Using the records below, find every line that includes "TodosBloc" and copy it.

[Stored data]
--- START ---

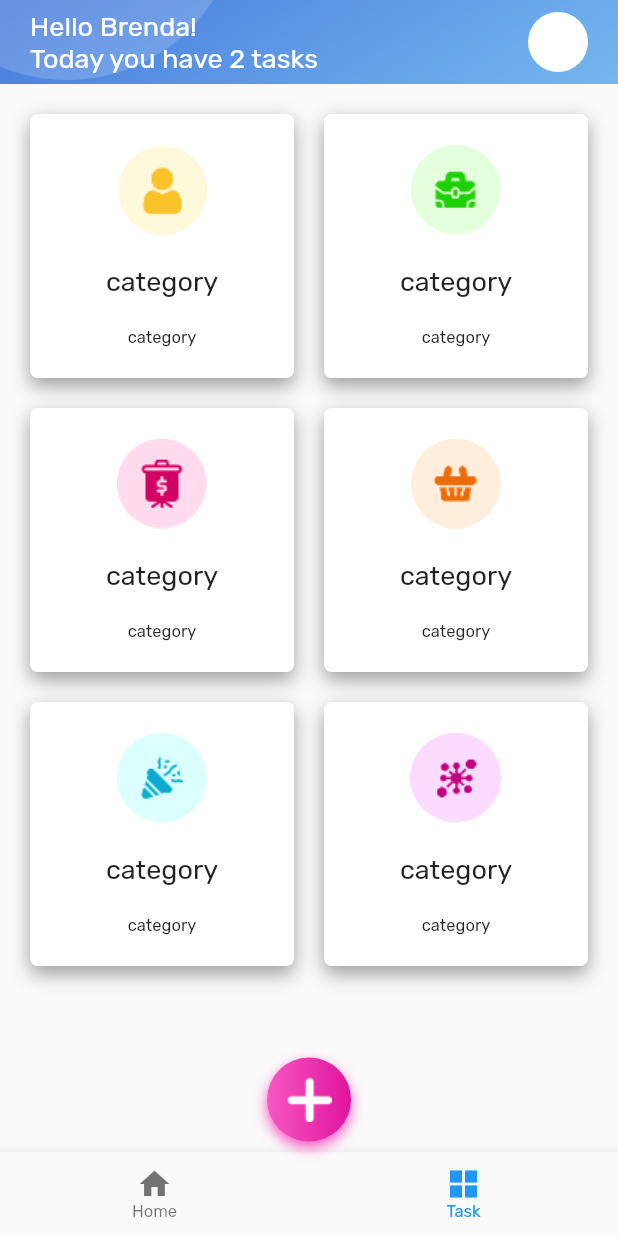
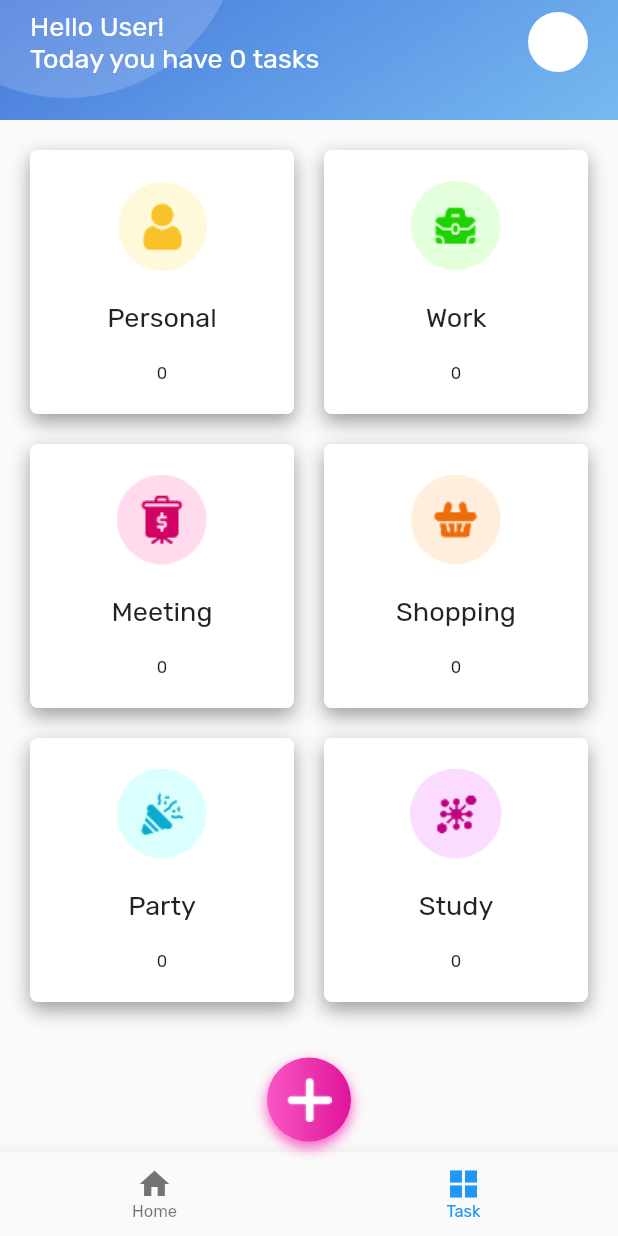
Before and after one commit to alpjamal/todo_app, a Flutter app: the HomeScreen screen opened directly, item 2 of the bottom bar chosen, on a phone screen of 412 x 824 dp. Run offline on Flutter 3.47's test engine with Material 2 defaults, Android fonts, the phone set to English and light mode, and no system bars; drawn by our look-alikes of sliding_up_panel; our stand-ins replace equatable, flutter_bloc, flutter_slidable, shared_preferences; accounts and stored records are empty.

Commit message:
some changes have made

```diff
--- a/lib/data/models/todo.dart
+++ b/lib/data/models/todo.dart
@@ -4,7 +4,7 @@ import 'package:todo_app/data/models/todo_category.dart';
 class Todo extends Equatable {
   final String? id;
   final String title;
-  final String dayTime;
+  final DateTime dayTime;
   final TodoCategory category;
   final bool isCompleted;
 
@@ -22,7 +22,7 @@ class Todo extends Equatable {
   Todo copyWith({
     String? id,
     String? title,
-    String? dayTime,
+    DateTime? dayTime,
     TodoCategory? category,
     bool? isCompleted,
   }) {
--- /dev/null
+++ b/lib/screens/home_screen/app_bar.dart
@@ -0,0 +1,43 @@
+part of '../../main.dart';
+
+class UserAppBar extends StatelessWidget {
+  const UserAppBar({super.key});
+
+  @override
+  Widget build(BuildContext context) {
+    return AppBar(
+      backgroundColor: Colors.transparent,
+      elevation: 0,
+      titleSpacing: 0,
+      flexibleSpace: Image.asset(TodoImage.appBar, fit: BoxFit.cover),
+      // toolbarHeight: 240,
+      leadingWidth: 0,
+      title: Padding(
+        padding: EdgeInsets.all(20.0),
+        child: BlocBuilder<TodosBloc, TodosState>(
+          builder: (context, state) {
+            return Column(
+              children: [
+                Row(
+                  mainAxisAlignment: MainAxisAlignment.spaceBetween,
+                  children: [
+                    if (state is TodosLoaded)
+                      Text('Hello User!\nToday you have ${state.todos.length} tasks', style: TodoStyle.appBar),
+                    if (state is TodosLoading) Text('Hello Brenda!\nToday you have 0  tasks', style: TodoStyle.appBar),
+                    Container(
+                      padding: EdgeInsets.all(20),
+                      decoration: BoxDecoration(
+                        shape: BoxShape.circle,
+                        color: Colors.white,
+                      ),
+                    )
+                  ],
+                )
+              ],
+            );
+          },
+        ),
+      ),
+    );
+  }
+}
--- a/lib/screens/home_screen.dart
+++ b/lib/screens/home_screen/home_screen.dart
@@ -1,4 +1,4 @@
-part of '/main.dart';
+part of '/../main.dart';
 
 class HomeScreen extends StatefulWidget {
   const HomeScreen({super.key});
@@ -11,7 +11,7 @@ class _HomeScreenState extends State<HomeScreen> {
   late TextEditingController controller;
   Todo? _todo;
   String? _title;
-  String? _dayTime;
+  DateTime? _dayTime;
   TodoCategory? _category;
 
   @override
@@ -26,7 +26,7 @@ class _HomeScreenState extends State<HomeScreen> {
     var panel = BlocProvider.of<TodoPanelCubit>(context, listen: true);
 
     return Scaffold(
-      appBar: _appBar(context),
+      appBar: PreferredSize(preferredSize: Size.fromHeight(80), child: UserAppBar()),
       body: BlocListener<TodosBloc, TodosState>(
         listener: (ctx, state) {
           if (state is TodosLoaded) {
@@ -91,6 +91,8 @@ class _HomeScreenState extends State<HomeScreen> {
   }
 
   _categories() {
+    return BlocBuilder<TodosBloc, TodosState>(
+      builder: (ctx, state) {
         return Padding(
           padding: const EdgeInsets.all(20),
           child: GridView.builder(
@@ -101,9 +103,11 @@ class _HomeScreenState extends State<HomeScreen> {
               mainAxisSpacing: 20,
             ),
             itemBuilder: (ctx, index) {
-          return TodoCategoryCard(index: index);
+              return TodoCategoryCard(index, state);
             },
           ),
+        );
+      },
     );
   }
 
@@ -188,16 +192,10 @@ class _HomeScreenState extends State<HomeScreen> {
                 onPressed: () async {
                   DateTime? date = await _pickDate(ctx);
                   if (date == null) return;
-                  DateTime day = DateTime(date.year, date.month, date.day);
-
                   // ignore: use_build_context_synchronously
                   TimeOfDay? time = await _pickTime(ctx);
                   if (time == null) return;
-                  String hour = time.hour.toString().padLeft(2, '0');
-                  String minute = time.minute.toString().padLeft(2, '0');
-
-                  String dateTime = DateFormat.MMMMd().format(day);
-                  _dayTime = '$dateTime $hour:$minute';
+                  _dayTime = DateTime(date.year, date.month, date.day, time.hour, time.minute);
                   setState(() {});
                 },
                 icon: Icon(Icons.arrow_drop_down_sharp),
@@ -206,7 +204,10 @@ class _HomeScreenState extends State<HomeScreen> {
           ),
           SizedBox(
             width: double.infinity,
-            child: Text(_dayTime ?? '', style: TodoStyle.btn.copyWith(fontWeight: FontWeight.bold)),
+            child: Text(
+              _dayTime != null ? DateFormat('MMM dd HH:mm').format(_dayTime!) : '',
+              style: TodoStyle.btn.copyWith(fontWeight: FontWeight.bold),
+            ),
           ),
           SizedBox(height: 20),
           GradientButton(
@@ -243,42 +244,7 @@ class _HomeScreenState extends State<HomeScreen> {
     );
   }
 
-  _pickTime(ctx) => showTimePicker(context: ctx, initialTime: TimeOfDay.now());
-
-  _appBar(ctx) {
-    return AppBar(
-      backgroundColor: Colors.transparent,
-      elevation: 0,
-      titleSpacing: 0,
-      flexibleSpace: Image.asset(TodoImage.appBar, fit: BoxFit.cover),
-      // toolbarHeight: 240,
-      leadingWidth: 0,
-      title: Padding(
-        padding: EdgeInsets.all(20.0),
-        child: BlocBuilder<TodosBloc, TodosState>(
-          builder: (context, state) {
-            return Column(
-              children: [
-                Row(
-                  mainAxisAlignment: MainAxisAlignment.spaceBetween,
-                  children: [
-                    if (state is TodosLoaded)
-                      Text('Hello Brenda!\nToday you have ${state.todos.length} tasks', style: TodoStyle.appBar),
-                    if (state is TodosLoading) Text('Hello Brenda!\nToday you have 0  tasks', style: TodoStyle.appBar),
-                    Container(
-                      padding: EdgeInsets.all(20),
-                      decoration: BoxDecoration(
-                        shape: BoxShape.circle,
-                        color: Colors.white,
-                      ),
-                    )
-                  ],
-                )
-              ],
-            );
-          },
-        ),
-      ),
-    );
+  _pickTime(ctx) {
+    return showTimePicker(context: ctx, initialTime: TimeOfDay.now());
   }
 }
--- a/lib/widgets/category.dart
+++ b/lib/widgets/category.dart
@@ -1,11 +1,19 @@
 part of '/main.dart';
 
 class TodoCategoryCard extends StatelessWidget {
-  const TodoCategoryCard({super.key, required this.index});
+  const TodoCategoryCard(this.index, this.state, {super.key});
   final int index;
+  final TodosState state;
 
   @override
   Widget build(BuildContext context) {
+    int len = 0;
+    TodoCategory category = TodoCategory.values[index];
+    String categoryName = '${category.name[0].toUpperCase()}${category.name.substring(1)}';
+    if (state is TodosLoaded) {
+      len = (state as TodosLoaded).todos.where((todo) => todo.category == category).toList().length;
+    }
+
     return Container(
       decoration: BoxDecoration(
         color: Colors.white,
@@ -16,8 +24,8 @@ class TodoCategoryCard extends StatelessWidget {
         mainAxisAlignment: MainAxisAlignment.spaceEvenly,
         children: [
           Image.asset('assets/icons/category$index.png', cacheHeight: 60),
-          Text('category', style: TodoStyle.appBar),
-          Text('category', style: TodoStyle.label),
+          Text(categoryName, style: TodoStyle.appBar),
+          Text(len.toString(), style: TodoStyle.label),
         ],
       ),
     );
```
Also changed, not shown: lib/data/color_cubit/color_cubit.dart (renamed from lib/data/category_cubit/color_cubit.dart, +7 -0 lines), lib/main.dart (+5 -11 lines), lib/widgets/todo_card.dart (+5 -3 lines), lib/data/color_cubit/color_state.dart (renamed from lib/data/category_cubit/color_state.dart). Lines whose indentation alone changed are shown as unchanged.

--- END ---

Solution for this exercise>
+        child: BlocBuilder<TodosBloc, TodosState>(
       body: BlocListener<TodosBloc, TodosState>(
+    return BlocBuilder<TodosBloc, TodosState>(
-        child: BlocBuilder<TodosBloc, TodosState>(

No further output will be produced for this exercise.